## What you should do
Leave every picture out and write out the records below exactly.

[Itemized modification records]
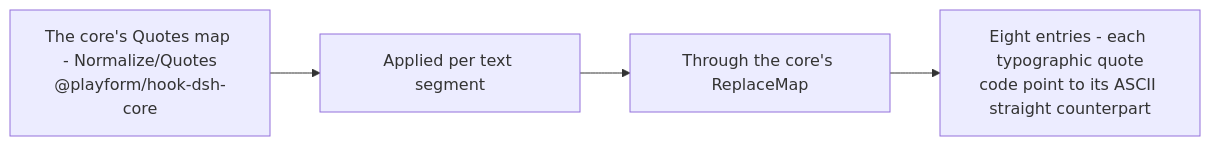
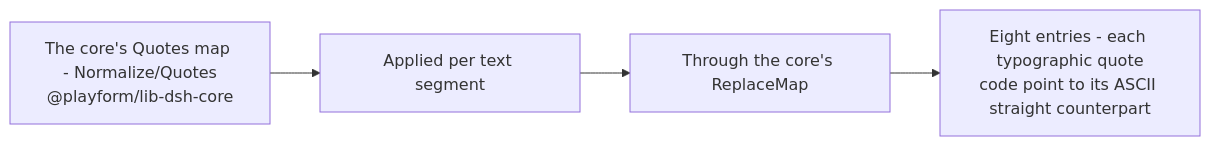
The diagram in Source/Content/Mermaid/quotes-transform.mmd (PlayForm/Site-DeepSeek), drawn with Mermaid before and after one commit. The commit also changed 161 other files, not shown here.

```diff
--- a/Source/Content/Mermaid/quotes-transform.mmd
+++ b/Source/Content/Mermaid/quotes-transform.mmd
@@ -1,6 +1,6 @@
 flowchart LR
-	MAP["The core's Quotes map - Normalize/Quotes<br/>@playform/hook-dsh-core"]
+	MAP["The core's Quotes map - Normalize/Quotes<br/>@playform/lib-dsh-core"]
 	SEG["Applied per text segment"]
 	REP["Through the core's ReplaceMap"]
 	EIGHT["Eight entries - each typographic quote<br/>code point to its ASCII straight counterpart"]
 	MAP --> SEG --> REP --> EIGHT
```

## Answer area
The diagram in Source/Content/Mermaid/quotes-transform.mmd (PlayForm/Site-DeepSeek), drawn with Mermaid before and after one commit. The commit also changed 161 other files, not shown here.

```diff
--- a/Source/Content/Mermaid/quotes-transform.mmd
+++ b/Source/Content/Mermaid/quotes-transform.mmd
@@ -1,6 +1,6 @@
 flowchart LR
-	MAP["The core's Quotes map - Normalize/Quotes<br/>@playform/hook-dsh-core"]
+	MAP["The core's Quotes map - Normalize/Quotes<br/>@playform/lib-dsh-core"]
 	SEG["Applied per text segment"]
 	REP["Through the core's ReplaceMap"]
 	EIGHT["Eight entries - each typographic quote<br/>code point to its ASCII straight counterpart"]
 	MAP --> SEG --> REP --> EIGHT
```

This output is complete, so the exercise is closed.